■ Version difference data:
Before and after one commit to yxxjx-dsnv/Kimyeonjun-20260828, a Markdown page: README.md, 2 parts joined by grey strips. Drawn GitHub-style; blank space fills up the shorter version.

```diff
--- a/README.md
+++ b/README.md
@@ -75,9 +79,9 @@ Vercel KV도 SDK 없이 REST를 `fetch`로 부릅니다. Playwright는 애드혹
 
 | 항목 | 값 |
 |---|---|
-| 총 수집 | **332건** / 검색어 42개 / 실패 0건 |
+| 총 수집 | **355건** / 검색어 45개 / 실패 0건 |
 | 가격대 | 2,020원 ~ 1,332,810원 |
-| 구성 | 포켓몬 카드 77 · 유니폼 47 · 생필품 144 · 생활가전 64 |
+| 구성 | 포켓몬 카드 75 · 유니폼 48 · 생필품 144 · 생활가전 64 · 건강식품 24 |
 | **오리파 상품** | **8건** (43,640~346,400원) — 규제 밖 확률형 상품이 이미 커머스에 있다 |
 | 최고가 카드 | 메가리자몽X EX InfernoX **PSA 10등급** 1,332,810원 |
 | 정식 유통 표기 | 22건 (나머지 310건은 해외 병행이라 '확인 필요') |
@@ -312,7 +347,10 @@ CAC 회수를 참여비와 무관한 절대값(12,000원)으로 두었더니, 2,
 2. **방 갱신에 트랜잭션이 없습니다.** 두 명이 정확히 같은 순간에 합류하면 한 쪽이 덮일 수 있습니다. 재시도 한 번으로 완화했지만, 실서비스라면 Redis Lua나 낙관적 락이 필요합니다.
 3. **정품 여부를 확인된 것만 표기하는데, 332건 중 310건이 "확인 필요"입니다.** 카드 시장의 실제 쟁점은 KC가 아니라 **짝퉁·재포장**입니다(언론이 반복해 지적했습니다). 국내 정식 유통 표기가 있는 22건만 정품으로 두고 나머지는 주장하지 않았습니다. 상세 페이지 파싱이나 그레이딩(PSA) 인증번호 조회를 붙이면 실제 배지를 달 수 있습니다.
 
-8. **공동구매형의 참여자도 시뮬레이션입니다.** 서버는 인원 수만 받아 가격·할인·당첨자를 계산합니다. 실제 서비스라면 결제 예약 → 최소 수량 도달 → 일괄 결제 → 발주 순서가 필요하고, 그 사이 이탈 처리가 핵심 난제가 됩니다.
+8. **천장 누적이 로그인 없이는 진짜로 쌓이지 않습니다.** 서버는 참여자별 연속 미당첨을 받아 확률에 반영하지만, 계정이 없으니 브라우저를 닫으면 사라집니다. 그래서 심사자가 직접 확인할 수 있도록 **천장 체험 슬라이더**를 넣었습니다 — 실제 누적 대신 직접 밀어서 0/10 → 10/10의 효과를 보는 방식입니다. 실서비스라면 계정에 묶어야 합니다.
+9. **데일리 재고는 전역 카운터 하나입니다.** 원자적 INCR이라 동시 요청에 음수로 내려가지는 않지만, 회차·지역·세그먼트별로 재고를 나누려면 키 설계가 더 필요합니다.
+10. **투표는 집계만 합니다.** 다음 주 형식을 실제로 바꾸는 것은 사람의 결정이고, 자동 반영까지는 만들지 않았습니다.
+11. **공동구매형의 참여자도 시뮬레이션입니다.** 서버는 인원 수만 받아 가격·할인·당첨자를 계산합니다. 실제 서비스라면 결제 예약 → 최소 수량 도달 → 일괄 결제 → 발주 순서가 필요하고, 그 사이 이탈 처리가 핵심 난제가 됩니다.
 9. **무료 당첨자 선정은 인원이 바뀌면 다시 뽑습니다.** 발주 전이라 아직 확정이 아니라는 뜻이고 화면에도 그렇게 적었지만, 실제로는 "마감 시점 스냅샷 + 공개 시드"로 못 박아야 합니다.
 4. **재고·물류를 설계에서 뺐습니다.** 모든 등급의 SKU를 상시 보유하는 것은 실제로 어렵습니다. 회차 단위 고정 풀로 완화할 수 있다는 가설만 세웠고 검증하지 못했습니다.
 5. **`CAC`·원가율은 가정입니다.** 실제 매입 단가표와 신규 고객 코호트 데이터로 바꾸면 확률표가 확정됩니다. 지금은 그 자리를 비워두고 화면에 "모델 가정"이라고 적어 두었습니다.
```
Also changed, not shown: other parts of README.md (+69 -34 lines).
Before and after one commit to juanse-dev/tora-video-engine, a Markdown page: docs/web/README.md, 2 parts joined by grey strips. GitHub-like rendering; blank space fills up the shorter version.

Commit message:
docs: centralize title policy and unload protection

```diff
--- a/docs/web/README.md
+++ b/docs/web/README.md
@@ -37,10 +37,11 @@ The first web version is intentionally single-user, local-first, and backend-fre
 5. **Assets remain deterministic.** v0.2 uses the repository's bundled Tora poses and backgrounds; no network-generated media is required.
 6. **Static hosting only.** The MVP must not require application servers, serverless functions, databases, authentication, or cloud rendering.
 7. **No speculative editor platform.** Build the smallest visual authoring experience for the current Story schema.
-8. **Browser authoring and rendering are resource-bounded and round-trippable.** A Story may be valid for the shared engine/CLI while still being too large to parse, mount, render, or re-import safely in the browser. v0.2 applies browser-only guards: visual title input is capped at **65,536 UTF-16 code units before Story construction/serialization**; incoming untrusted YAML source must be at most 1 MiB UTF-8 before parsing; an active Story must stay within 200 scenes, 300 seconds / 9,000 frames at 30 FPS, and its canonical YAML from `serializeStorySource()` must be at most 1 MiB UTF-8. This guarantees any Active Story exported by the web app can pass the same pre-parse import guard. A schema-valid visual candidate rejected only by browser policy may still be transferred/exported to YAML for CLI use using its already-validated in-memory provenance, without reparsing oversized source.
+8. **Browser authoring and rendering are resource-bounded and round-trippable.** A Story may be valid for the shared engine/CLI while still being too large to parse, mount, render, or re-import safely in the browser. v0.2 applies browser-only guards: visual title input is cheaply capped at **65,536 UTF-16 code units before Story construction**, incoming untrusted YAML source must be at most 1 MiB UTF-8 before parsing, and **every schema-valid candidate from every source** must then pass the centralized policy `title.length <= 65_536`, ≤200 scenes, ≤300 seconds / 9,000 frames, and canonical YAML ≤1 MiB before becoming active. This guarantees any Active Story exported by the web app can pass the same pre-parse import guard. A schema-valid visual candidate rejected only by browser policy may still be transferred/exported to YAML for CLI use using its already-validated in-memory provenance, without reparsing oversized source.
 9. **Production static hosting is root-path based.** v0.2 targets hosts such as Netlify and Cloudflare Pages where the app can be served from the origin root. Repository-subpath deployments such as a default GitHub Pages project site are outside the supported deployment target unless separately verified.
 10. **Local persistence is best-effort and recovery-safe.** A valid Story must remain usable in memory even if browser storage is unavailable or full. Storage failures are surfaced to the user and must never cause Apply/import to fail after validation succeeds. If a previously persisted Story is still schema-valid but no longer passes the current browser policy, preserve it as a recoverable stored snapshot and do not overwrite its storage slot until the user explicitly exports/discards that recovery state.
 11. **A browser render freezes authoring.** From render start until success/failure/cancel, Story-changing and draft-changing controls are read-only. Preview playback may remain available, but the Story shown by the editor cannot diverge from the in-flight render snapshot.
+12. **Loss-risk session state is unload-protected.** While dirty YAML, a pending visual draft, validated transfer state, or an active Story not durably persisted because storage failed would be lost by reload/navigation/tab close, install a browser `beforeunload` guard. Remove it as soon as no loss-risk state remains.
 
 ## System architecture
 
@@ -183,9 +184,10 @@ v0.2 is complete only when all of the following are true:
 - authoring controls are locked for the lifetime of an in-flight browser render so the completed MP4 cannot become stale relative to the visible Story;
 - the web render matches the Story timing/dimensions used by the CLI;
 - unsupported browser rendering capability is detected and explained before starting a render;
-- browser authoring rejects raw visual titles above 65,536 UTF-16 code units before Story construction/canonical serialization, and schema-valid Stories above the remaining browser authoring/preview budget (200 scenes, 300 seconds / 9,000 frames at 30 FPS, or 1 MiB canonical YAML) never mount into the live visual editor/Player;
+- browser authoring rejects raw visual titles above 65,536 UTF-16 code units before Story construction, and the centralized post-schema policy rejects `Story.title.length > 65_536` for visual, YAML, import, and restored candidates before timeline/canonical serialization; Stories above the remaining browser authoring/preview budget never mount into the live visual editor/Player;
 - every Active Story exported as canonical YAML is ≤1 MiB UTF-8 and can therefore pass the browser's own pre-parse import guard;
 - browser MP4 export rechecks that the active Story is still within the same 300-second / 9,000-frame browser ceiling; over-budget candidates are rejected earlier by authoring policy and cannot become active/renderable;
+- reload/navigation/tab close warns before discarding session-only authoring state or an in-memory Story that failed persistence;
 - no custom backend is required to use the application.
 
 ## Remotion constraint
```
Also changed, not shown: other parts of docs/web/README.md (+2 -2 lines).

■ To do: In the entries above, find each line that includes the string "editor" and copy it.

■ Your response:
 7. **No speculative editor platform.** Build the smallest visual authoring experience for the current Story schema.
 11. **A browser render freezes authoring.** From render start until success/failure/cancel, Story-changing and draft-changing controls are read-only. Preview playback may remain available, but the Story shown by the editor cannot diverge from the in-flight render snapshot.
-- browser authoring rejects raw visual titles above 65,536 UTF-16 code units before Story construction/canonical serialization, and schema-valid Stories above the remaining browser authoring/preview budget (200 scenes, 300 seconds / 9,000 frames at 30 FPS, or 1 MiB canonical YAML) never mount into the live visual editor/Player;
+- browser authoring rejects raw visual titles above 65,536 UTF-16 code units before Story construction, and the centralized post-schema policy rejects `Story.title.length > 65_536` for visual, YAML, import, and restored candidates before timeline/canonical serialization; Stories above the remaining browser authoring/preview budget never mount into the live visual editor/Player;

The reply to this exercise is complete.